- **Aim of the task**
Only lines with the word "print" are needed; collect each of them from the listing below.

- **Supplied records**
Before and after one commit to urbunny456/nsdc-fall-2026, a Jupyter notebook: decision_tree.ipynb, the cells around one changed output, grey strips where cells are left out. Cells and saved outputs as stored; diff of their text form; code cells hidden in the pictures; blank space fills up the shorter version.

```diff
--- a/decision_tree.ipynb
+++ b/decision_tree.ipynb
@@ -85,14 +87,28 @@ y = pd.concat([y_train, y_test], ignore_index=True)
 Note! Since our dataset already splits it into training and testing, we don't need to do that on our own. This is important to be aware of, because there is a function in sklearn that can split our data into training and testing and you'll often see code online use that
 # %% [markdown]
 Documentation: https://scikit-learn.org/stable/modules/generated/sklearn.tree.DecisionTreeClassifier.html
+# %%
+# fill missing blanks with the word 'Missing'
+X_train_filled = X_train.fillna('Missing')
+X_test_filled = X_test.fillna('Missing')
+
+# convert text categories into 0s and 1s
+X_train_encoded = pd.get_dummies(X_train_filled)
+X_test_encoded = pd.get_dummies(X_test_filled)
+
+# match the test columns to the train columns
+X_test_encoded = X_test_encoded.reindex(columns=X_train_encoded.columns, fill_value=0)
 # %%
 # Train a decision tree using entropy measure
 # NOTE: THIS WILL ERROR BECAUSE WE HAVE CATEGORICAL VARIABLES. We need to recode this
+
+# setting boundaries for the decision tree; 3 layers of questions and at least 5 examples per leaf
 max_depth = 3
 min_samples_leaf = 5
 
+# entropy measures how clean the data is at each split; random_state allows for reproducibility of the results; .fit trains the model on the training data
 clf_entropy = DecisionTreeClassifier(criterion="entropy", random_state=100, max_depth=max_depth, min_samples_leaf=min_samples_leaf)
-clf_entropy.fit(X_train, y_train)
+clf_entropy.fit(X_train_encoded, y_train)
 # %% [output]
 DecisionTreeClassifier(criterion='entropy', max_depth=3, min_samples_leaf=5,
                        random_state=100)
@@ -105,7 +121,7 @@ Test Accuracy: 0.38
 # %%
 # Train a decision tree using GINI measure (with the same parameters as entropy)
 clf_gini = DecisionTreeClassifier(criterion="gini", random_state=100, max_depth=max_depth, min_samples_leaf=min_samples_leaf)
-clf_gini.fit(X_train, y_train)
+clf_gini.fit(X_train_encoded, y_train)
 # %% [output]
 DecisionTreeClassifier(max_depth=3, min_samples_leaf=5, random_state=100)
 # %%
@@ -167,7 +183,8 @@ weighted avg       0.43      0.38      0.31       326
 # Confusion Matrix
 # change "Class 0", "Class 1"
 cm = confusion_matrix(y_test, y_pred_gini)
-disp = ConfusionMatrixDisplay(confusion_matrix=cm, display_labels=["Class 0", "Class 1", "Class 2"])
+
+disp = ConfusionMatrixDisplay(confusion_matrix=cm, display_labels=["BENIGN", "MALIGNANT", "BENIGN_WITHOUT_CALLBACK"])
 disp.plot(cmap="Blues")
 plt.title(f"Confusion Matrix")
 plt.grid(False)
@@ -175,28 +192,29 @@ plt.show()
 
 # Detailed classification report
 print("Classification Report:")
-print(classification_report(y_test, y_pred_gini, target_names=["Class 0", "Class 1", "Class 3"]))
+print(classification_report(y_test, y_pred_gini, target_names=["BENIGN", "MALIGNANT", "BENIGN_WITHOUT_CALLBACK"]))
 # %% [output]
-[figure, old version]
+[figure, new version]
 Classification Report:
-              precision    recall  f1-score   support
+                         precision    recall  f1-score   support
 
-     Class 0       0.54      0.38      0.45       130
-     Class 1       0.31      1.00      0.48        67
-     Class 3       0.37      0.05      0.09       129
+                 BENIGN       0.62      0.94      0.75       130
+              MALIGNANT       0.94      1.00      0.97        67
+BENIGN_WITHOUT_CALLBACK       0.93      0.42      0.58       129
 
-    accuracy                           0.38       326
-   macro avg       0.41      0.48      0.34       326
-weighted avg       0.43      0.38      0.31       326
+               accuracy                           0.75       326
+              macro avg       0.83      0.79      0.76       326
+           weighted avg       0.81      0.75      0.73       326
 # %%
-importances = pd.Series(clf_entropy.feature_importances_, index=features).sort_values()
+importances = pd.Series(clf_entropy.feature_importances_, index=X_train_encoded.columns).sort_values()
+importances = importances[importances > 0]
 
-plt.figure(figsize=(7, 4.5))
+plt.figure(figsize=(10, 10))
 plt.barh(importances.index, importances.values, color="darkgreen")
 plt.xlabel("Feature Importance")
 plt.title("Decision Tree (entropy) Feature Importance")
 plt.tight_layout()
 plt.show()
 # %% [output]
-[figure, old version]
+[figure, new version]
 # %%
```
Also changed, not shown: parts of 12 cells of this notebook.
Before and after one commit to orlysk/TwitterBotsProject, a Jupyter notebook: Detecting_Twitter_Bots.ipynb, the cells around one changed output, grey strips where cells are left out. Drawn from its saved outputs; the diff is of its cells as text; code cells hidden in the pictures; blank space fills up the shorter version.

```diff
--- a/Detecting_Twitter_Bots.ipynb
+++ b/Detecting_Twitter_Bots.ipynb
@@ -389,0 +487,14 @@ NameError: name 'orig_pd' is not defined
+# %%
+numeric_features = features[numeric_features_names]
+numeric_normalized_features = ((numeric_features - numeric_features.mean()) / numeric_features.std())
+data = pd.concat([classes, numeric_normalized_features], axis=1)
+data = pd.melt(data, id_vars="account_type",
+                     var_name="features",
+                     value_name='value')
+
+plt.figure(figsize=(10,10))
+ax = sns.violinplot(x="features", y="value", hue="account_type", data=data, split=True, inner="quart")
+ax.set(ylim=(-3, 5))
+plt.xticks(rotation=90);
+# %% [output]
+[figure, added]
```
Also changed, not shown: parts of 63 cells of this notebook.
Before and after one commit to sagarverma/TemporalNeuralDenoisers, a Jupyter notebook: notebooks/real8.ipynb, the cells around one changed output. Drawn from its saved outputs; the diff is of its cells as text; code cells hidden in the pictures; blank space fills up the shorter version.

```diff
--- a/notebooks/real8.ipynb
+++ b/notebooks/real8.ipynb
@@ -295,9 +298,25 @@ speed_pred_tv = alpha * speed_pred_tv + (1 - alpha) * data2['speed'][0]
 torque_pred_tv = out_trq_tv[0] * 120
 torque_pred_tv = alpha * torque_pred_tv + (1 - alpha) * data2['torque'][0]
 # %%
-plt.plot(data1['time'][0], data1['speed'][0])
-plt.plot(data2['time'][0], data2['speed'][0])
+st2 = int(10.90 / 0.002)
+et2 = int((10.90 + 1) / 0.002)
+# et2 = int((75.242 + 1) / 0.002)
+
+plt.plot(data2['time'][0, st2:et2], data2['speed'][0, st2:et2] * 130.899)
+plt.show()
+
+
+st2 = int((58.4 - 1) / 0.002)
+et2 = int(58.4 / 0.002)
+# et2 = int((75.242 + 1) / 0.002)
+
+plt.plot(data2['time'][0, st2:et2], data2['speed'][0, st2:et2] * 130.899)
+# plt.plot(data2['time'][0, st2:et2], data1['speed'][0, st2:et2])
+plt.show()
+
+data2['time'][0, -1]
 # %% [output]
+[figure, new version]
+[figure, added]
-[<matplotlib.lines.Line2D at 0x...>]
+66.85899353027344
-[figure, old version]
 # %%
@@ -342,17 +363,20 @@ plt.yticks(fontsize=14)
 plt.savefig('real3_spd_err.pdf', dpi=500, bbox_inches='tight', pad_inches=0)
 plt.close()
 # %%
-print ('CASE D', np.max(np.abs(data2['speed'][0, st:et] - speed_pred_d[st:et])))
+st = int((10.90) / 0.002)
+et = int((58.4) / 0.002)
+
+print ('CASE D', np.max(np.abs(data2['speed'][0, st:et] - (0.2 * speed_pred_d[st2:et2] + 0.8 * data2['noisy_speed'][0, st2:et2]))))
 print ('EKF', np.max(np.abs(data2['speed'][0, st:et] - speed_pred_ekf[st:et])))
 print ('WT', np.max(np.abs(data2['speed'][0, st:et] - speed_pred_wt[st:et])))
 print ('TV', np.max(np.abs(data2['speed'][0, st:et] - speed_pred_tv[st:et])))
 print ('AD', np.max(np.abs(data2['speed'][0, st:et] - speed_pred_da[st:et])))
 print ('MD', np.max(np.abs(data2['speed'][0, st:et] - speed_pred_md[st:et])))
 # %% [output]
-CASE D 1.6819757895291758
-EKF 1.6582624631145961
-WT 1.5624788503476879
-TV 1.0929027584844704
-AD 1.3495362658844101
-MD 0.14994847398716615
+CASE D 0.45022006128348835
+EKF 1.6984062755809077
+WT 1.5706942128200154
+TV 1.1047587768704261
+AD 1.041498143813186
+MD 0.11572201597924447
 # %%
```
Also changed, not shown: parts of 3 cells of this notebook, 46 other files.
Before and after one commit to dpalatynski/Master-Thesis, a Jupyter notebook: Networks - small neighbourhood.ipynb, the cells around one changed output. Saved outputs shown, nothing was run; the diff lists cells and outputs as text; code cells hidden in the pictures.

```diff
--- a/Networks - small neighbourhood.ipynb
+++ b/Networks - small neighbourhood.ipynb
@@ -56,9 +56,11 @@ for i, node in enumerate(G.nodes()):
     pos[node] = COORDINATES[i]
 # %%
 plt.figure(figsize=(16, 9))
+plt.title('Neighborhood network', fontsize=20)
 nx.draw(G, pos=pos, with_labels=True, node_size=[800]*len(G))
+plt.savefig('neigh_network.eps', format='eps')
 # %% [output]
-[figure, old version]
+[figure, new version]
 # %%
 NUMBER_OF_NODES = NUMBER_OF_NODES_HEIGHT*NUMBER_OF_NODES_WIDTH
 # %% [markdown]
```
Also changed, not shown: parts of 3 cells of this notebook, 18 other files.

- **Expected answer**
 print("Classification Report:")
-print(classification_report(y_test, y_pred_gini, target_names=["Class 0", "Class 1", "Class 3"]))
+print(classification_report(y_test, y_pred_gini, target_names=["BENIGN", "MALIGNANT", "BENIGN_WITHOUT_CALLBACK"]))
-print ('CASE D', np.max(np.abs(data2['speed'][0, st:et] - speed_pred_d[st:et])))
+print ('CASE D', np.max(np.abs(data2['speed'][0, st:et] - (0.2 * speed_pred_d[st2:et2] + 0.8 * data2['noisy_speed'][0, st2:et2]))))
 print ('EKF', np.max(np.abs(data2['speed'][0, st:et] - speed_pred_ekf[st:et])))
 print ('WT', np.max(np.abs(data2['speed'][0, st:et] - speed_pred_wt[st:et])))
 print ('TV', np.max(np.abs(data2['speed'][0, st:et] - speed_pred_tv[st:et])))
 print ('AD', np.max(np.abs(data2['speed'][0, st:et] - speed_pred_da[st:et])))
 print ('MD', np.max(np.abs(data2['speed'][0, st:et] - speed_pred_md[st:et])))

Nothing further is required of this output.